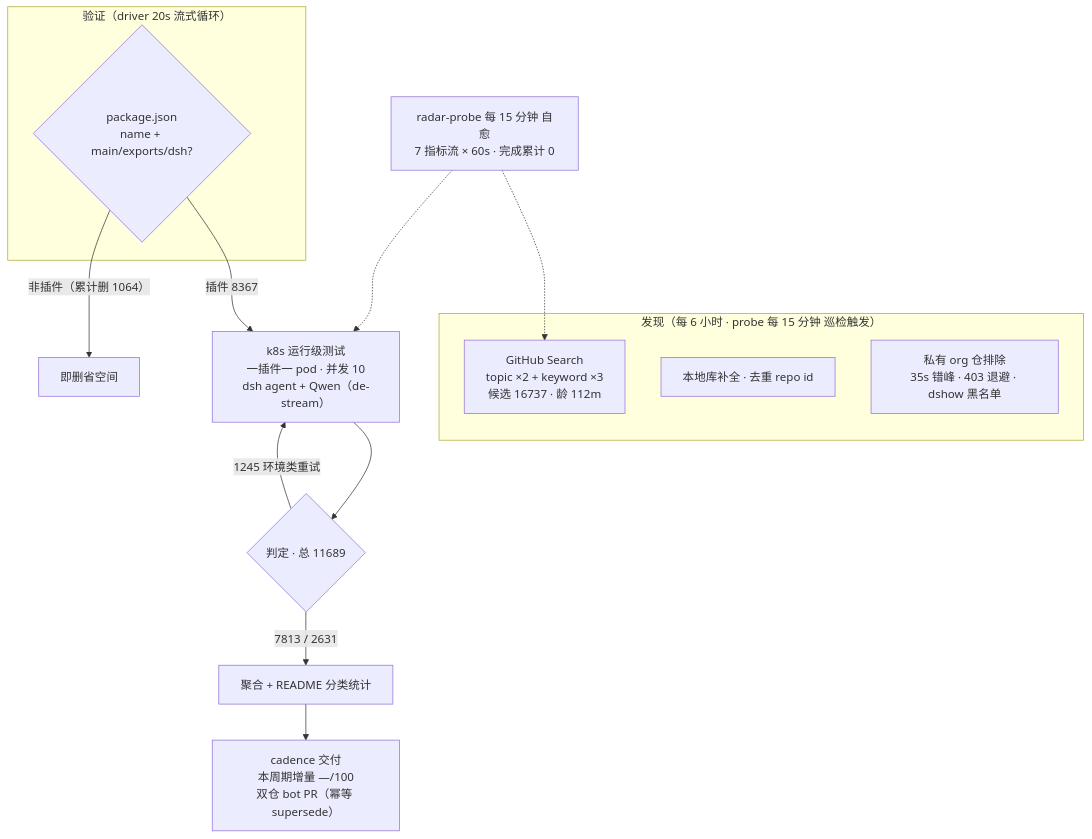
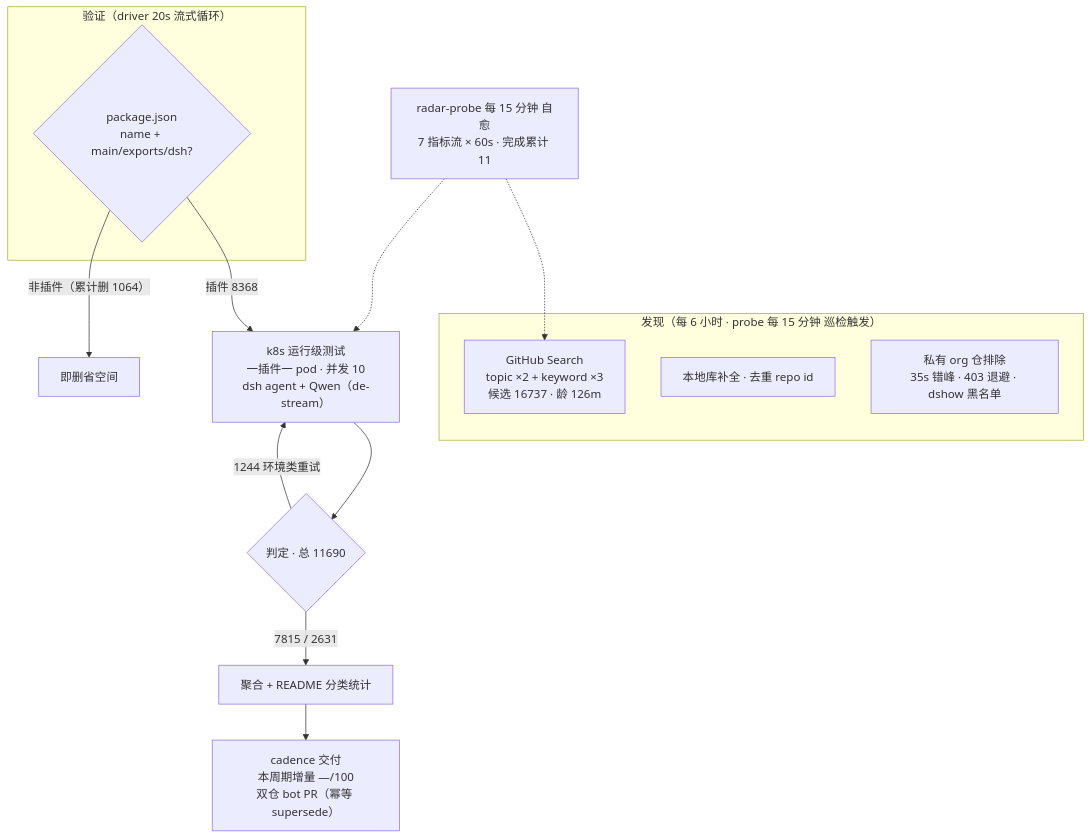
One commit to Zhidao-Lab-OSS/awesome-dsh-plugins changed the diagram in README.md. Above: the diagram before and after it, drawn with Mermaid. The commit also changed other lines of this file and 1 other file, not shown here.

````diff
--- a/README.md
+++ b/README.md
@@ -52,20 +52,20 @@
 ```mermaid
 flowchart TB
     subgraph Discovery["发现（每 6 小时 · probe 每 15 分钟 巡检触发）"]
-        A1["GitHub Search<br/>topic ×2 + keyword ×3<br/>候选 16737 · 龄 112m"]
+        A1["GitHub Search<br/>topic ×2 + keyword ×3<br/>候选 16737 · 龄 126m"]
         A2["本地库补全 · 去重 repo id"]
         A3["私有 org 仓排除<br/>35s 错峰 · 403 退避 · dshow 黑名单"]
     end
     subgraph Validation["验证（driver 20s 流式循环）"]
         B1{"package.json<br/>name + main/exports/dsh?"}
     end
-    B1 -->|"插件 8367"| C1["k8s 运行级测试<br/>一插件一 pod · 并发 10<br/>dsh agent + Qwen（de-stream）"]
+    B1 -->|"插件 8368"| C1["k8s 运行级测试<br/>一插件一 pod · 并发 10<br/>dsh agent + Qwen（de-stream）"]
     B1 -->|"非插件（累计删 1064）"| B3["即删省空间"]
-    C1 --> D1{"判定 · 总 11689"}
-    D1 -->|"7813 / 2631"| E1["聚合 + README 分类统计"]
-    D1 -->|"1245 环境类重试"| C1
+    C1 --> D1{"判定 · 总 11690"}
+    D1 -->|"7815 / 2631"| E1["聚合 + README 分类统计"]
+    D1 -->|"1244 环境类重试"| C1
     E1 --> E2["cadence 交付<br/>本周期增量 —/100<br/>双仓 bot PR（幂等 supersede）"]
-    M["radar-probe 每 15 分钟 自愈<br/>7 指标流 × 60s · 完成累计 0"]
+    M["radar-probe 每 15 分钟 自愈<br/>7 指标流 × 60s · 完成累计 11"]
     M -.-> A1
     M -.-> C1
 ```
````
****************
== Problem to work on ==
Return each of the lines exactly as they appear above, with no images.

== Answer to this task ==
One commit to Zhidao-Lab-OSS/awesome-dsh-plugins changed the diagram in README.md. Above: the diagram before and after it, drawn with Mermaid. The commit also changed other lines of this file and 1 other file, not shown here.

````diff
--- a/README.md
+++ b/README.md
@@ -52,20 +52,20 @@
 ```mermaid
 flowchart TB
     subgraph Discovery["发现（每 6 小时 · probe 每 15 分钟 巡检触发）"]
-        A1["GitHub Search<br/>topic ×2 + keyword ×3<br/>候选 16737 · 龄 112m"]
+        A1["GitHub Search<br/>topic ×2 + keyword ×3<br/>候选 16737 · 龄 126m"]
         A2["本地库补全 · 去重 repo id"]
         A3["私有 org 仓排除<br/>35s 错峰 · 403 退避 · dshow 黑名单"]
     end
     subgraph Validation["验证（driver 20s 流式循环）"]
         B1{"package.json<br/>name + main/exports/dsh?"}
     end
-    B1 -->|"插件 8367"| C1["k8s 运行级测试<br/>一插件一 pod · 并发 10<br/>dsh agent + Qwen（de-stream）"]
+    B1 -->|"插件 8368"| C1["k8s 运行级测试<br/>一插件一 pod · 并发 10<br/>dsh agent + Qwen（de-stream）"]
     B1 -->|"非插件（累计删 1064）"| B3["即删省空间"]
-    C1 --> D1{"判定 · 总 11689"}
-    D1 -->|"7813 / 2631"| E1["聚合 + README 分类统计"]
-    D1 -->|"1245 环境类重试"| C1
+    C1 --> D1{"判定 · 总 11690"}
+    D1 -->|"7815 / 2631"| E1["聚合 + README 分类统计"]
+    D1 -->|"1244 环境类重试"| C1
     E1 --> E2["cadence 交付<br/>本周期增量 —/100<br/>双仓 bot PR（幂等 supersede）"]
-    M["radar-probe 每 15 分钟 自愈<br/>7 指标流 × 60s · 完成累计 0"]
+    M["radar-probe 每 15 分钟 自愈<br/>7 指标流 × 60s · 完成累计 11"]
     M -.-> A1
     M -.-> C1
 ```
````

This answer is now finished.